JERUSALEM, Israel -- Despite the pronouncements of many media pundits, Israeli-Palestinian talks are as stalemated as they’ve ever been.
The Palestinian Authority refuses to budge on its demands, e.g., no recognition of Israel as the Jewish nation-state, a return to the pre-1967 “borders,” dividing Jerusalem into two capitals, a solution for the “refugees,” -- all nonstarters for Israel. Israel, in turn, will not bow to a construction freeze, for example, suggested by U.S. Secretary of State John Kerry in his framework proposal.
The result is that people go about their normal routines, while staying abreast of the latest developments and taking part in lively discussions on issues that very much affect their future.
Israel is, in a word, a vibrant, modern nation-state that’s accomplished amazing success in a relatively short time, surrounded by less-than-friendly neighbors.
Most Israelis have grown accustomed to the European Union’s propensity for supporting the Palestinian Authority while criticizing Israel; for instance, labeling products manufactured or grown in cities and towns in Judea and Samaria, potentially making them less desirable or even more costly, or buying into the Boycott, Divest and Sanctions (BDS) movement against the Jewish state.
Much of it is the “same old, same old,” and Israelis simply refuse to take it to heart. Besides increasing evidence of growing anti-Semitism worldwide, Israeli children know the history of the systematic genocide of six million Jews by the Nazi reign, among them a million children.
Today’s generation of movers and shakers in business, technology, medicine, engineering, agriculture, etc., served compulsory military duty in the Israel Defense Forces before going on to undergraduate and graduate degrees.
Growing up literally defending the right to exist develops a certain fortitude and determination to succeed.

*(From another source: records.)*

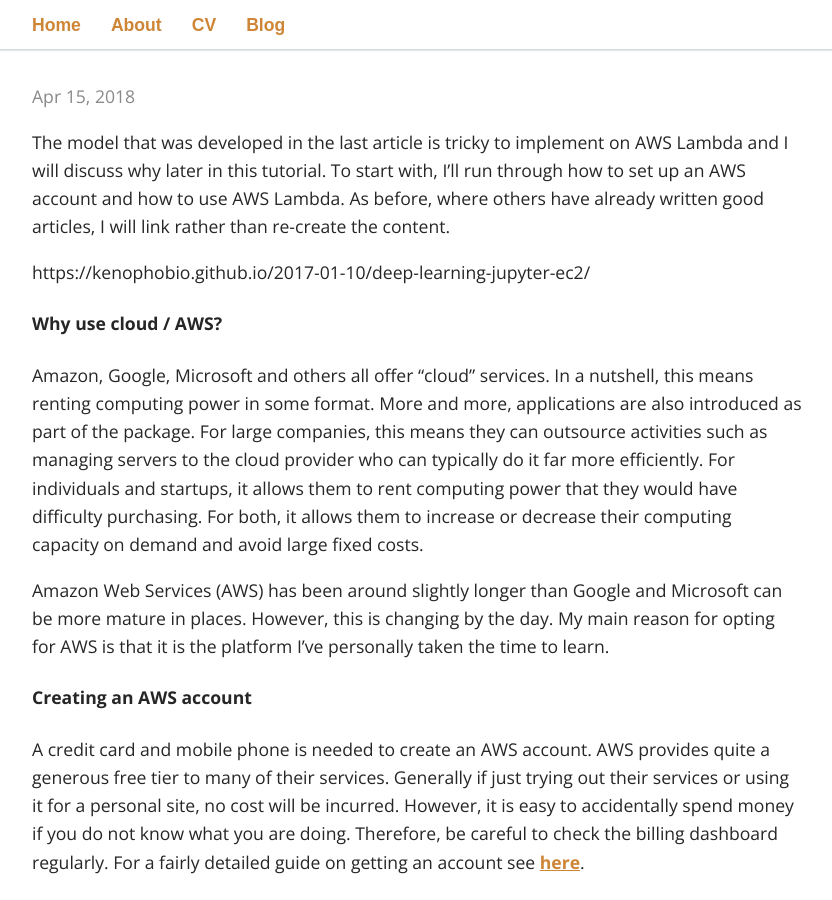
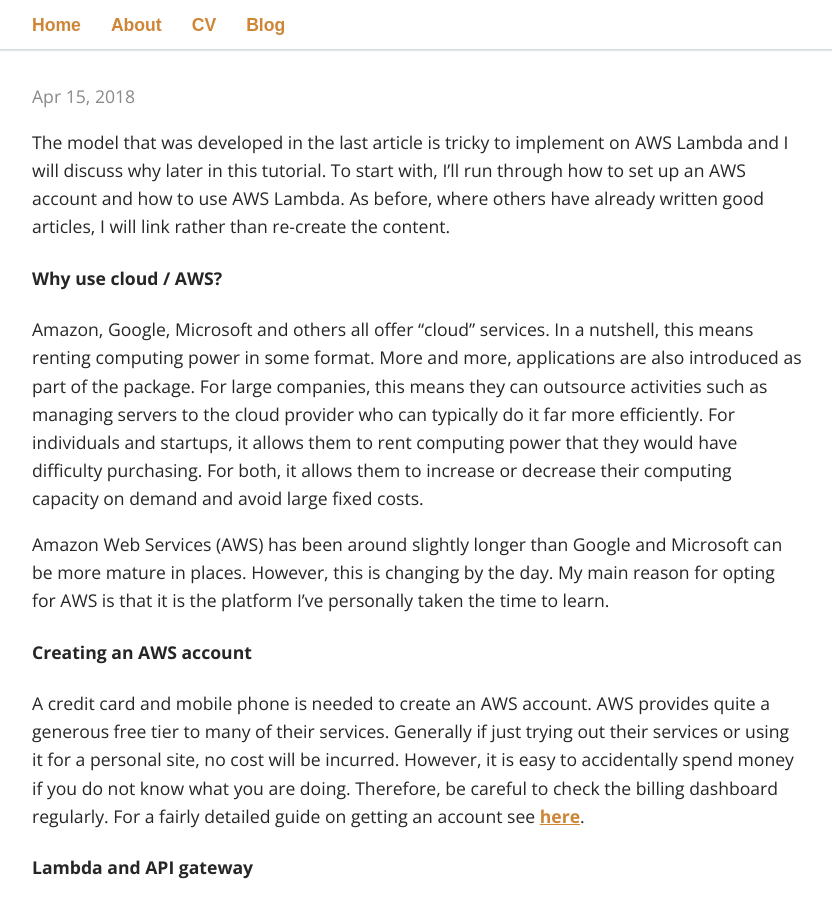
Before and after one commit to XiaozhouWang85/XiaozhouWang85.github.io, a Jekyll site: the page built from _posts/2018-04-15-Deploying machine learning models to AWS Lambda part 4.markdown, in a window 1280 px wide and 900 px high, scrolled down 312 px. Shown: the whole window, without its empty margins (223-1055 px from the left). Built offline with Jekyll 4.4.1, drawn with Linux system fonts in a browser that asks for light colours; some web fonts are replaced; comment, search, counter and statistics services are not loaded; some of the changed lines change nothing that is shown.

Commit message:
Signed-off-by: Xiaozhou Wang <xiaozhou.wang85@gmail.com>

```diff
--- a/_layouts/default.html
+++ b/_layouts/default.html
@@ -1,7 +1,7 @@
 <!DOCTYPE html>
 <html>
 {% include head.html %}
-
+<meta name="google-site-verification" content="SKkaElopBCAOhBSrFO7wkCgE9aWJbMb7Pssu-4pLOTg" />
 <body>
 	{% include header.html %}
 	<main>
--- a/_posts/2018-04-15-Deploying machine learning models to AWS Lambda part 4.markdown
+++ b/_posts/2018-04-15-Deploying machine learning models to AWS Lambda part 4.markdown
@@ -7,8 +7,6 @@
 ---
 
 The model that was developed in the last article is tricky to implement on AWS Lambda and I will discuss why later in this tutorial. To start with, I'll run through how to set up an AWS account and how to use AWS Lambda. As before, where others have already written good articles, I will link rather than re-create the content.
-
-https://kenophobio.github.io/2017-01-10/deep-learning-jupyter-ec2/
 
 #### Why use cloud / AWS?
 Amazon, Google, Microsoft and others all offer "cloud" services. In a nutshell, this means renting computing power in some format. More and more, applications are also introduced as part of the package. For large companies, this means they can outsource activities such as managing servers to the cloud provider who can typically do it far more efficiently. For individuals and startups, it allows them to rent computing power that they would have difficulty purchasing. For both, it allows
```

So whether the talks continue or they don’t, Israelis will keep building on the miracle that is their modern nation.